Recently, having spent a handful of hours several weeks ago playing AprQ2, I was tempted to add stencil shadows to the Quake2World renderer. Stencil shadows are the result of re-drawing an object using a transform matrix to project the object onto a "floor," and using GL_STENCIL_TEST so that the object appears as a silhouette. I was able to do this without incurring much of a performance penalty because I reuse the populated and bound vertex arrays used to draw the primary instance of the object. You can see an example of stencil shadows here:
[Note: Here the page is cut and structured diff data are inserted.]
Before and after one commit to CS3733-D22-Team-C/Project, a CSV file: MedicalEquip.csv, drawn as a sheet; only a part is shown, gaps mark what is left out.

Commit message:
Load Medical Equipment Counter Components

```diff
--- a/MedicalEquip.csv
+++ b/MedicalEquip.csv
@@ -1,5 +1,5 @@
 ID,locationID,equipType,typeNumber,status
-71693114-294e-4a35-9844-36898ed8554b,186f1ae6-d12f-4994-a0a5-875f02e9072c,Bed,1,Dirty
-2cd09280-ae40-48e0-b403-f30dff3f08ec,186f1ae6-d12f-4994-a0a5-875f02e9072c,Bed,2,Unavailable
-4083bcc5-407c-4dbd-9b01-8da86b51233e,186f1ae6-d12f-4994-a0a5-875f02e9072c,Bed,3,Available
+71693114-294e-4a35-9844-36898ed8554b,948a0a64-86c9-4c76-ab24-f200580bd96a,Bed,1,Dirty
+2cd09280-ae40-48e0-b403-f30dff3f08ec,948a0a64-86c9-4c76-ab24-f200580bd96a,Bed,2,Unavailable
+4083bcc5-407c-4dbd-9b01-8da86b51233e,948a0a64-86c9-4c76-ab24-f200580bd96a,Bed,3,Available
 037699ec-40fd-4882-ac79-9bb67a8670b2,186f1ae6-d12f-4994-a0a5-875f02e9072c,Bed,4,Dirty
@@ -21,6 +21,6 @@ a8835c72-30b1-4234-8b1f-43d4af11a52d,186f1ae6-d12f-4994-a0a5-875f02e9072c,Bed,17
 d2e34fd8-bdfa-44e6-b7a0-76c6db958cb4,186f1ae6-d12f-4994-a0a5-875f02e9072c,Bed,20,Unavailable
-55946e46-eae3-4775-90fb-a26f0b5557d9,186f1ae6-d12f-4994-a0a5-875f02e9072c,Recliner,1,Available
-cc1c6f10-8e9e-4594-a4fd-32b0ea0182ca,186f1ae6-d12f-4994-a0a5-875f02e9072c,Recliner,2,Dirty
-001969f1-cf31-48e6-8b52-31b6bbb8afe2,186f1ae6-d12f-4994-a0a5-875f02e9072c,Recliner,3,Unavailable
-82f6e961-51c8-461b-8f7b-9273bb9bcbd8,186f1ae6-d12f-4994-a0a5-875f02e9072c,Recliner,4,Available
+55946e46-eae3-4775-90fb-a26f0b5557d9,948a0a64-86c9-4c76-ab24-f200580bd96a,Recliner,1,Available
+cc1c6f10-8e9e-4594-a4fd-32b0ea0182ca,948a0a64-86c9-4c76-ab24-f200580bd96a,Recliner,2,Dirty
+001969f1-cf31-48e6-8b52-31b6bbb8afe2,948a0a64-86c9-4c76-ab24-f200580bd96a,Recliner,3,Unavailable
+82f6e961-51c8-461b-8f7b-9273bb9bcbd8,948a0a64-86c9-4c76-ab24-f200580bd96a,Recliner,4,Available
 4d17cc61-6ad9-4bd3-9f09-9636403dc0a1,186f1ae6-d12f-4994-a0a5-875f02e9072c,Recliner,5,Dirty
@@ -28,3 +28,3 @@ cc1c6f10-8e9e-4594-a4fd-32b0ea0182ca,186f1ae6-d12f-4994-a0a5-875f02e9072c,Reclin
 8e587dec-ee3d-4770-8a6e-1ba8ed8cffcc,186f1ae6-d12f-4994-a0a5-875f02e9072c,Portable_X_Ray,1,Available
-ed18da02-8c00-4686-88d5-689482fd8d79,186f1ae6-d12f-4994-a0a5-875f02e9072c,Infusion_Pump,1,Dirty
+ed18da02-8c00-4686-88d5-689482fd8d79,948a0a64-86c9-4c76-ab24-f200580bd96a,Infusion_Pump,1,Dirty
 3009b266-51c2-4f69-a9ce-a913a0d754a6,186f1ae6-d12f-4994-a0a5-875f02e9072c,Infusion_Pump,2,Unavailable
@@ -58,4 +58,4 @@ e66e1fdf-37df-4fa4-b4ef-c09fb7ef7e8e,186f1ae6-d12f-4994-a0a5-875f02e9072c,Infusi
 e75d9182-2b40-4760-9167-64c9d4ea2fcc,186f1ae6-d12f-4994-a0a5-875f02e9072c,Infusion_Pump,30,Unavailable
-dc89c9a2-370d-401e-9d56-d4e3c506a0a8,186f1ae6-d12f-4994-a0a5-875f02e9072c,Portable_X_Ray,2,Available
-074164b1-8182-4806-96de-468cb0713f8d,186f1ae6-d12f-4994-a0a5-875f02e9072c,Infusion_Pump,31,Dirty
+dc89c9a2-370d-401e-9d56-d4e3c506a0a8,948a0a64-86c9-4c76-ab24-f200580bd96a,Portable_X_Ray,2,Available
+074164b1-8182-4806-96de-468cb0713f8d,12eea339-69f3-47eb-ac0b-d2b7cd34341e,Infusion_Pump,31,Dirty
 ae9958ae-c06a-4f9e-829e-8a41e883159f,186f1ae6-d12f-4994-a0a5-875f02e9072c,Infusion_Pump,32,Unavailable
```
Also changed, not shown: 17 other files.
You'll also notice that the shadow is translated away from the strongest light source on the character model. That brings us to the next topic: BSP light sources. I was never pleased with the "lightmap tracing" and flat shading that Quake II used to light mesh models, and had made several attempts to extract more meaningful lighting information from the level files which environment artists provide. Unfortunately, this information is geared towards the needs of the BSP compiler, and was prohibitively large and complex to process efficiently in-game.

Enter: a caching strategy. What my code now does is cache the results of a static lighting lookup for each entity. My algorithm identifies as many as 8 contributing light sources for the mesh model in question, and stores references to these light sources in client memory. Thus, the only time lighting is [re-]calculated for an entity is when it is being rendered for the first time, or when it moves.

With references to the strongest static light sources for each entity at hand, I'm able to populate GL_LIGHTn with the color and intensity of point and surface lights specified by the level designer. The end result is a natural looking, directionally correct, multi-source light application for every mesh model appearing within the scene.

You can see some more screenshots of this on our Flickr Photostream.

Questions? Hit us up on IRC; #quetoo on irc.Freenode.net.